I’m a second generation American. My Dad’s family hails from miscellaneous parts of Italy from the north to the south and while we grew up a very very proud fairly typical American family, there are still times where I find myself thinking and referring to my slightly more homogenized friends as “you white people.” For those of you who grew up in any kind of culture that wasn’t all wonderbread (black, white, brown, red, polka dots-whatever), I bet you know what I mean.

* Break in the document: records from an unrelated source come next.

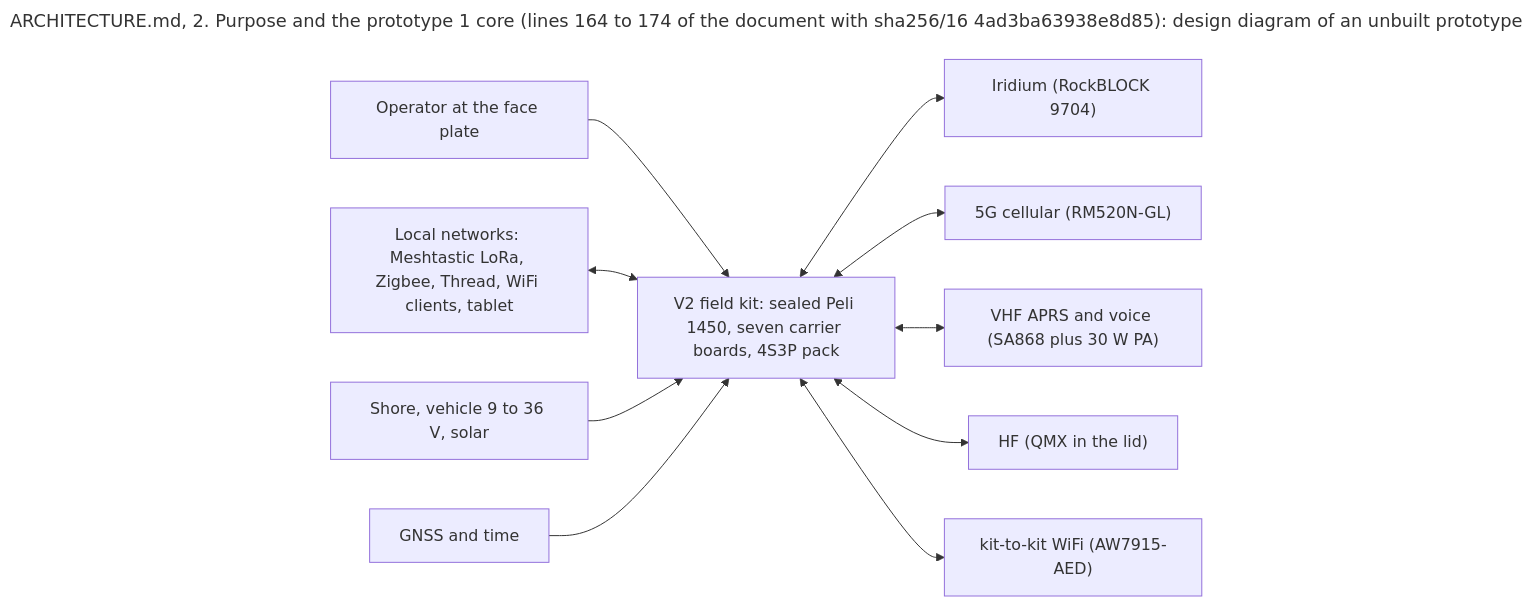
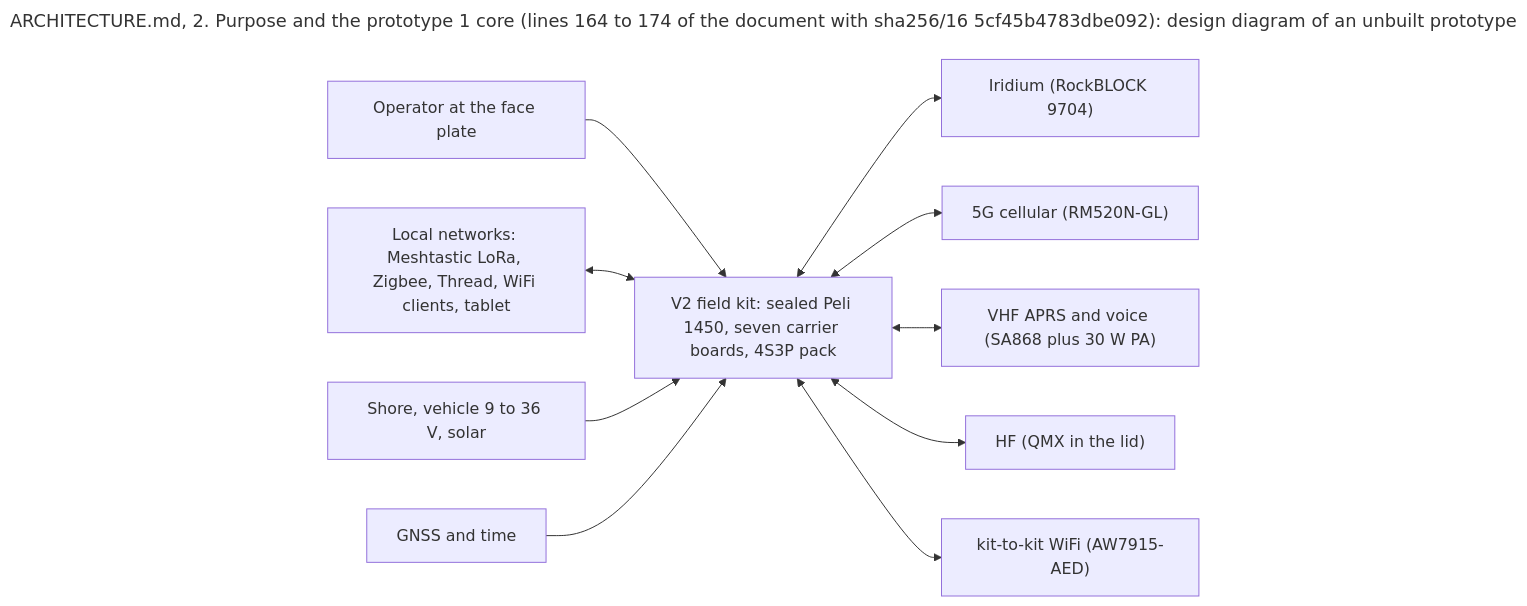
The diagram in v2/docs/diagrams/src/arch-2-context.mmd (meshsat/meshsat-fieldkit), drawn with Mermaid before and after one commit. The commit also changed 54 other files, not shown here.

```diff
--- a/v2/docs/diagrams/src/arch-2-context.mmd
+++ b/v2/docs/diagrams/src/arch-2-context.mmd
@@ -1,14 +1,14 @@
 ---
-title: "ARCHITECTURE.md, 2. Purpose and the prototype 1 core (lines 164 to 174 of the document with sha256/16 4ad3ba63938e8d85): design diagram of an unbuilt prototype"
+title: "ARCHITECTURE.md, 2. Purpose and the prototype 1 core (lines 164 to 174 of the document with sha256/16 5cf45b4783dbe092): design diagram of an unbuilt prototype"
 ---
 flowchart LR
   OP["Operator at the face plate"] --> KIT
   LOCAL["Local networks: Meshtastic LoRa, Zigbee, Thread, WiFi clients, tablet"] <--> KIT
   KIT["V2 field kit: sealed Peli 1450, seven carrier boards, 4S3P pack"]
   KIT <--> IRI["Iridium (RockBLOCK 9704)"]
   KIT <--> CELL["5G cellular (RM520N-GL)"]
   KIT <--> APRS["VHF APRS and voice (SA868 plus 30 W PA)"]
   KIT <--> HF["HF (QMX in the lid)"]
   KIT <--> K2K["kit-to-kit WiFi (AW7915-AED)"]
   SHORE["Shore, vehicle 9 to 36 V, solar"] --> KIT
   GNSS["GNSS and time"] --> KIT
```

As I have gotten older and the less desirable aspects of this sometimes old fashioned culture have fallen away, I find myself left with the warm and fuzzy memories of a family who still maintained some identity of their roots. These identities are often tied up with individuals, as with my Great Grandfather. I was lucky to know him as a teenager although to be fair, our language barrier was a pretty big one. But to hear stories of him through my Dad now that my Great Grandfather has been gone for a couple of decades, well it’s something special. I have learned that he was a mason and gardener at Kykuit (the Rockefeller Estate in NY) for pretty much his adult life. I have learned that the shovel that my Dad now uses was one that my G-Grandfather “liberated” from that same estate when he retired (sorry Rockefellers!) with an explanation to my Dad “Bucky-he got lotsa money. He no miss this“. But, I also know that his own garden was important to him. Enough so that when he came to America almost 100 years ago, he brought with him a fig tree.
Now, I don’t think we know how long he (or his family) had it in Italy, but I do know that my Dad has maintained his own cutting from it for at least 20-30 years. And this spring, we get our cutting of it for Blueberry Acres! Something that I look forward to planting in our ground with my little Blueberry beside me. A fig tree that has been in my family for at least 90+ years and 2 countries. I’m having a hard time putting into words how cool I think this is, but with all of this talk of native seeds, heritage breeds and heirloom produce…to be able to grow and enjoy delicious figs from a tree that was hand carried by my Great Grandfather on a ship across the ocean all those years ago. Well, I think it’s pretty cool that I will be able to pass that kind of heritage breed down to Blueberry one day. I wonder what heritage our grandchildren will talk about when we are long gone….it’s something to think about on those frustrating homestead days. We are creating a new heritage for our kids! Happy Homesteading!